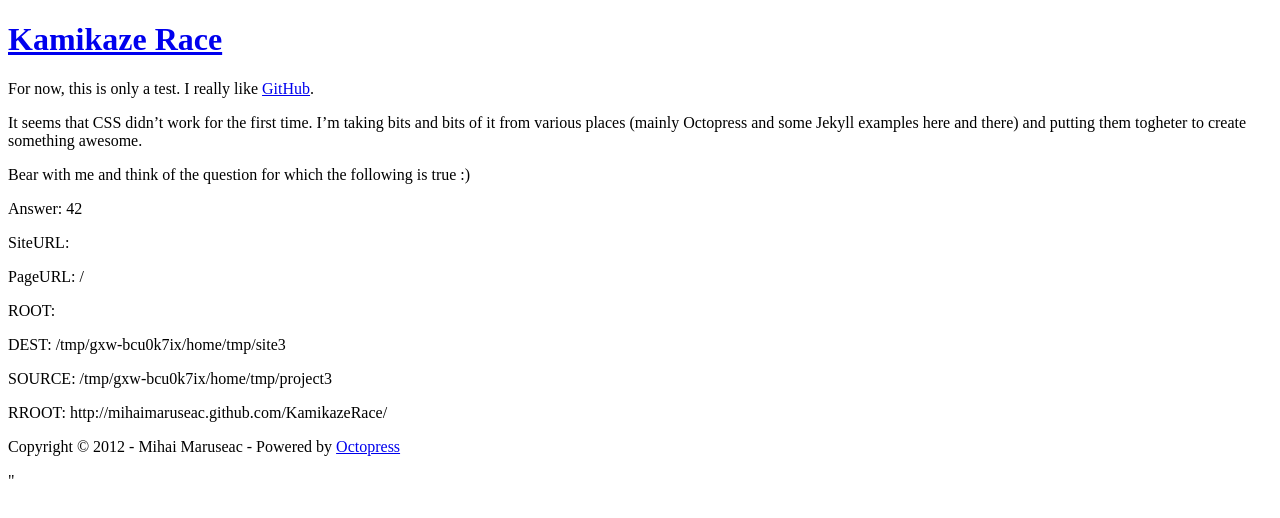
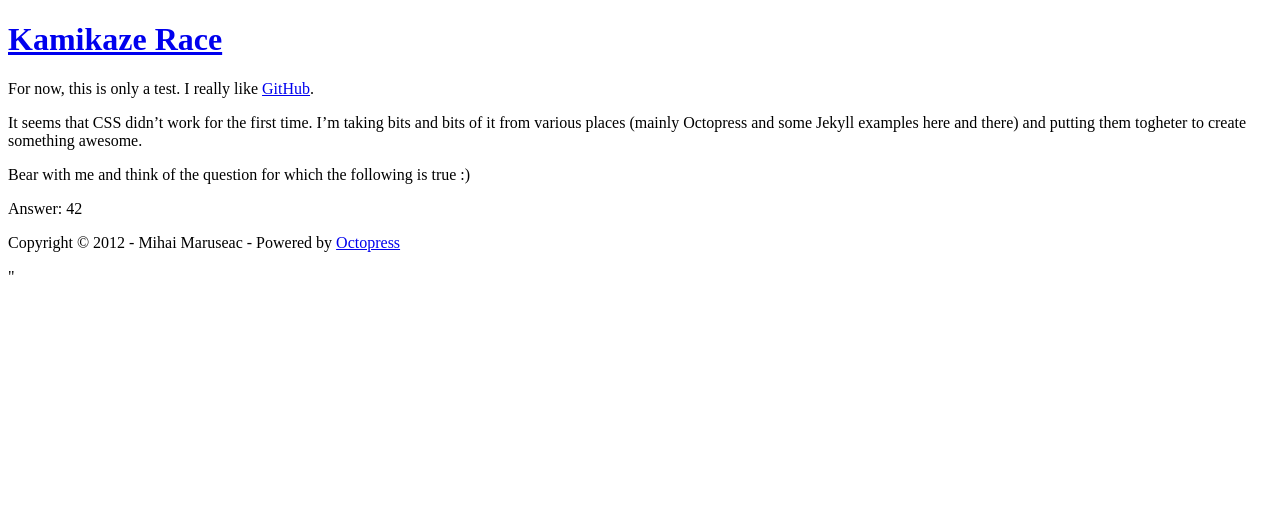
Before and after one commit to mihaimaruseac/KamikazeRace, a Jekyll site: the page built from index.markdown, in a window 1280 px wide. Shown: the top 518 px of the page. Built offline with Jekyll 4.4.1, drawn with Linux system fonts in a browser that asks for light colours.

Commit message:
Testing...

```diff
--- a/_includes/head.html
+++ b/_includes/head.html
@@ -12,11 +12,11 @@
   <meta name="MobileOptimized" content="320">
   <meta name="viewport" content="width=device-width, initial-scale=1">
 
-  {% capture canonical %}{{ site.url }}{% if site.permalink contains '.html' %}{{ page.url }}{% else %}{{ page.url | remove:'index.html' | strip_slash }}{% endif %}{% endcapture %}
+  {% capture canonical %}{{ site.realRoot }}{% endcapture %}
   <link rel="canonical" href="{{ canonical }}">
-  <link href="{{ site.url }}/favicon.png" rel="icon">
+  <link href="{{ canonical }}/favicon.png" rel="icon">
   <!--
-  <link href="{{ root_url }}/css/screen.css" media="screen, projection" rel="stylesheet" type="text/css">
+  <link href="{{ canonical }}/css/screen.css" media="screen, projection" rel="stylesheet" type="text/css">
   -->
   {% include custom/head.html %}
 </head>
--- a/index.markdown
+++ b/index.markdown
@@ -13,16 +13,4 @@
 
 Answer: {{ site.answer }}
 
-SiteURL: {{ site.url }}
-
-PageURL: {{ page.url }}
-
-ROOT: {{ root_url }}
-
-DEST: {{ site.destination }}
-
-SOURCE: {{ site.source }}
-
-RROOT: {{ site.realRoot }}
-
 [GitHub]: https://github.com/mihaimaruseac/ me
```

...

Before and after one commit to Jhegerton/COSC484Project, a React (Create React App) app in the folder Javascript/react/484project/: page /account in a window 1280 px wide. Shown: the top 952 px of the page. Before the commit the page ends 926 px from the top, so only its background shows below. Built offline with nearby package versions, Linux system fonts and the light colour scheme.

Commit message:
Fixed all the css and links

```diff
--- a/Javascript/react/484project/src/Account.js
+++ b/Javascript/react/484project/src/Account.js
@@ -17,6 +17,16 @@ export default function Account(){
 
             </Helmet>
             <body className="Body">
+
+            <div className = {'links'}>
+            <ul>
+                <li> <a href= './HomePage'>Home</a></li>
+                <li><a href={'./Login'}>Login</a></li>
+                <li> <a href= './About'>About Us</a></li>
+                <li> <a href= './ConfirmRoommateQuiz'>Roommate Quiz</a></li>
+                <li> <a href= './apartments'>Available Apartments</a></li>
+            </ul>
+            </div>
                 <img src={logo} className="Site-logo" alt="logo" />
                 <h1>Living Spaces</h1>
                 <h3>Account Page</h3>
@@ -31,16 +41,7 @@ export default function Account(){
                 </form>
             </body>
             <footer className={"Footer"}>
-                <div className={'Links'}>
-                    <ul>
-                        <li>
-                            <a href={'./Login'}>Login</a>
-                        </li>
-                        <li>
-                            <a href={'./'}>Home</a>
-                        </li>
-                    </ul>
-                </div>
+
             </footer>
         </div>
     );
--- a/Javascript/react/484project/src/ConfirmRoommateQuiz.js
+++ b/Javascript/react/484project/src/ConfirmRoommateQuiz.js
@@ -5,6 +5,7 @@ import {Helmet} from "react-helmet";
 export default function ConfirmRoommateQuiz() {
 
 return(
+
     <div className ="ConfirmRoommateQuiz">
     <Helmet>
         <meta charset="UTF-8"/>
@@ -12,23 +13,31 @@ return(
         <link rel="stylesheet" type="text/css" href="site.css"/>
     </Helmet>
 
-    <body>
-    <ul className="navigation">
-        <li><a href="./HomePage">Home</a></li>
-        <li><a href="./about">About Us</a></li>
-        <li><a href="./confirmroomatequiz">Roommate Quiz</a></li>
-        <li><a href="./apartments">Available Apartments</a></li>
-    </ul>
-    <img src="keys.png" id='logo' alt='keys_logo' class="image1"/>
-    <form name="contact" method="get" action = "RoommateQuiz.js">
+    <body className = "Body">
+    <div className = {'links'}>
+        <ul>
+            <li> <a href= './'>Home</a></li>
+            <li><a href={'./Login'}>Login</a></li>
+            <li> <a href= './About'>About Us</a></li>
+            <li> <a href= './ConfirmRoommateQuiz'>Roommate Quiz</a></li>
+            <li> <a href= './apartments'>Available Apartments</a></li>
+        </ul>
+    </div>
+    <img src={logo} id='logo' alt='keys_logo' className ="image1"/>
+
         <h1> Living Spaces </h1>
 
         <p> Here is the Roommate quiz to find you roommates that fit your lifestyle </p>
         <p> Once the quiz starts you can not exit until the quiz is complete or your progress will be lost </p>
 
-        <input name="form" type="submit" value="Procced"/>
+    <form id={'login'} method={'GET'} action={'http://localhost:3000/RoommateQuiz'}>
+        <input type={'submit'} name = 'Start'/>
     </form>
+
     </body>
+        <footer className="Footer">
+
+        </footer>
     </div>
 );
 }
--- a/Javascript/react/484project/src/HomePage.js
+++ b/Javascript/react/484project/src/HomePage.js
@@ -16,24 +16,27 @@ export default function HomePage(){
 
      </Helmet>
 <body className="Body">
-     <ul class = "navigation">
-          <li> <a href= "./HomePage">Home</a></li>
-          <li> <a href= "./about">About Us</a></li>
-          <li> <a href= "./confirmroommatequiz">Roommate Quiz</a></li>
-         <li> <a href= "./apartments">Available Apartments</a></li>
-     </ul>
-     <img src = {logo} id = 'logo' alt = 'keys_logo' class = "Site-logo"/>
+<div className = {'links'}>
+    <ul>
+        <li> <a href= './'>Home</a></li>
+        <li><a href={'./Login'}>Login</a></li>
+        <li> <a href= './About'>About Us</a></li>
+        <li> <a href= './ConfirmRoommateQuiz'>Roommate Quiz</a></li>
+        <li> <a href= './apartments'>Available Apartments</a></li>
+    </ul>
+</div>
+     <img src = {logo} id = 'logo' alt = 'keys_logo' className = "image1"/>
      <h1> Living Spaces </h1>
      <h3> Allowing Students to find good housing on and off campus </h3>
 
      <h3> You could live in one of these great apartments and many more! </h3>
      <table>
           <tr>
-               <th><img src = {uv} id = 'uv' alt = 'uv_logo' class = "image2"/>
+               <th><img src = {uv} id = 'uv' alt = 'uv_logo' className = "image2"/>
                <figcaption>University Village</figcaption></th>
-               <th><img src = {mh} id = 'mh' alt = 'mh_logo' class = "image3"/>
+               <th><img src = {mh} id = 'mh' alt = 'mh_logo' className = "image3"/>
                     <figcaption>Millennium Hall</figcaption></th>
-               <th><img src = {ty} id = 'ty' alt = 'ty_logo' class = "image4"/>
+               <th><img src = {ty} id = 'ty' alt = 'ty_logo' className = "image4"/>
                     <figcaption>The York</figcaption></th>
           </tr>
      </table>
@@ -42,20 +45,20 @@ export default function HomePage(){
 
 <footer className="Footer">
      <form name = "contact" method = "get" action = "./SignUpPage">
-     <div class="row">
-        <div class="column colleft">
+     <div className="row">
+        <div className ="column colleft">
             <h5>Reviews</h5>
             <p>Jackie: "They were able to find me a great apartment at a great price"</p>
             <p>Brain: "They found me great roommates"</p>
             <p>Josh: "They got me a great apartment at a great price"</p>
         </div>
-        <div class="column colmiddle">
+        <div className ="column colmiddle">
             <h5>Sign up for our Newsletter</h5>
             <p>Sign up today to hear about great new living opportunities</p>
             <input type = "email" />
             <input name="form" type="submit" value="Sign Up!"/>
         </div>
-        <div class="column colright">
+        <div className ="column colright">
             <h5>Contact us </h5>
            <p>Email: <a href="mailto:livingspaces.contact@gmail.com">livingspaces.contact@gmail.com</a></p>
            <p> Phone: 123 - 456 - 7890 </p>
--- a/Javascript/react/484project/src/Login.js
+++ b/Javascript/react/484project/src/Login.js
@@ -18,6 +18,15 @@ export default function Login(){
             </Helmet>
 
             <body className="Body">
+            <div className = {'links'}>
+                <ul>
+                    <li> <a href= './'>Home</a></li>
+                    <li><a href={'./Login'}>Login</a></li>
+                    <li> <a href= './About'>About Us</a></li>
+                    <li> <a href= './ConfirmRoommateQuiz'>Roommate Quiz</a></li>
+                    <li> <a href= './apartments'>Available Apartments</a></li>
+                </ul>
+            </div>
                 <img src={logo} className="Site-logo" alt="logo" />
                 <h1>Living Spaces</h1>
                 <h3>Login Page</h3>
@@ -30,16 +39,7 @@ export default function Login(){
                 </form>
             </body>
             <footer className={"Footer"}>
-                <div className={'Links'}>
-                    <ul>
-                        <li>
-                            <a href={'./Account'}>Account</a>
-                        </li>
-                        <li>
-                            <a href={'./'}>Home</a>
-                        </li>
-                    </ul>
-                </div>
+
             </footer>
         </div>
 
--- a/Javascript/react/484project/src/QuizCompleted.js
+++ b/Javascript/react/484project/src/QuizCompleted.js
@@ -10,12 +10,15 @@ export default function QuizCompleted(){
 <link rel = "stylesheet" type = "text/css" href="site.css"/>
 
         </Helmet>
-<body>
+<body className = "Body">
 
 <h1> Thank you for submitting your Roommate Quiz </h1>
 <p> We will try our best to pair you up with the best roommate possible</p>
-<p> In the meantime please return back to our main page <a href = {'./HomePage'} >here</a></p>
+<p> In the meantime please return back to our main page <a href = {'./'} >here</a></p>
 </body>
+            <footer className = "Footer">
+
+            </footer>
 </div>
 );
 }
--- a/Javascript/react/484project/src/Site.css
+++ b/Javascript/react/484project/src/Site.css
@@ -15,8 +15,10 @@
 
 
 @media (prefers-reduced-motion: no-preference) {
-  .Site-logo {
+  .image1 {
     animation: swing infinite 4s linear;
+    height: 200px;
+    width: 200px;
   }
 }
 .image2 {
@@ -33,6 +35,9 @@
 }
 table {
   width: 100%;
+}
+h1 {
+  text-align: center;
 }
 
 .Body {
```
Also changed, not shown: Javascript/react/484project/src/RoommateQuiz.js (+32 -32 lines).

* * *

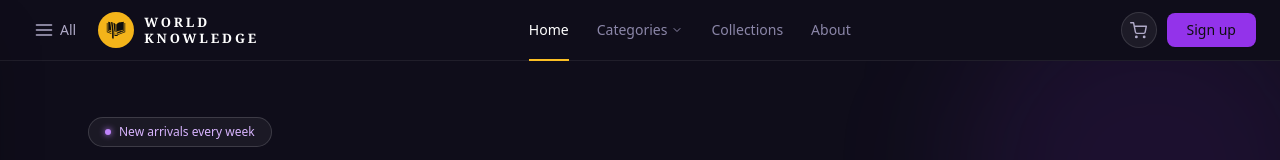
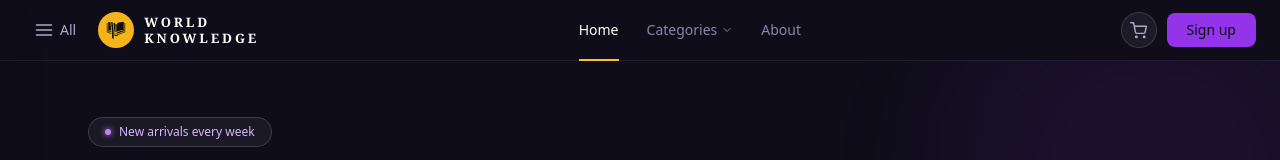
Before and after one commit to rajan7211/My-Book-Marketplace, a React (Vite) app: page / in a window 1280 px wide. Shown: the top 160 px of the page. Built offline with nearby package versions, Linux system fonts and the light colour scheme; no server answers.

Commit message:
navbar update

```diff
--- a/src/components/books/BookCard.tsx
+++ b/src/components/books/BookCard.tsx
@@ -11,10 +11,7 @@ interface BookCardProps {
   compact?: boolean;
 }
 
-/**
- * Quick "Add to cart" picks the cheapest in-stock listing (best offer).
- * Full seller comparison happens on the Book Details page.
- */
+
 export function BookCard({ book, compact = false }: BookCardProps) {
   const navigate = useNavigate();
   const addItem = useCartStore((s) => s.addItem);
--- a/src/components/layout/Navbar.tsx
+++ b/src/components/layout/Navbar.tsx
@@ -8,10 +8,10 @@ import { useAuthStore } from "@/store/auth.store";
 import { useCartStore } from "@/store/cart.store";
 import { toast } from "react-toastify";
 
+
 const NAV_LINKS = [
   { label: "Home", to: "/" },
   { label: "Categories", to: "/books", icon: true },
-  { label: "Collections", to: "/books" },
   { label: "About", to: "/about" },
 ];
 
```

PROBLEM REQUIREMENTS: Every line of the listing that includes the word "stylesheet" forms the answer.

SOLUTION TO THIS TASK:
-  <link href="{{ root_url }}/css/screen.css" media="screen, projection" rel="stylesheet" type="text/css">
+  <link href="{{ canonical }}/css/screen.css" media="screen, projection" rel="stylesheet" type="text/css">
         <link rel="stylesheet" type="text/css" href="site.css"/>
 <link rel = "stylesheet" type = "text/css" href="site.css"/>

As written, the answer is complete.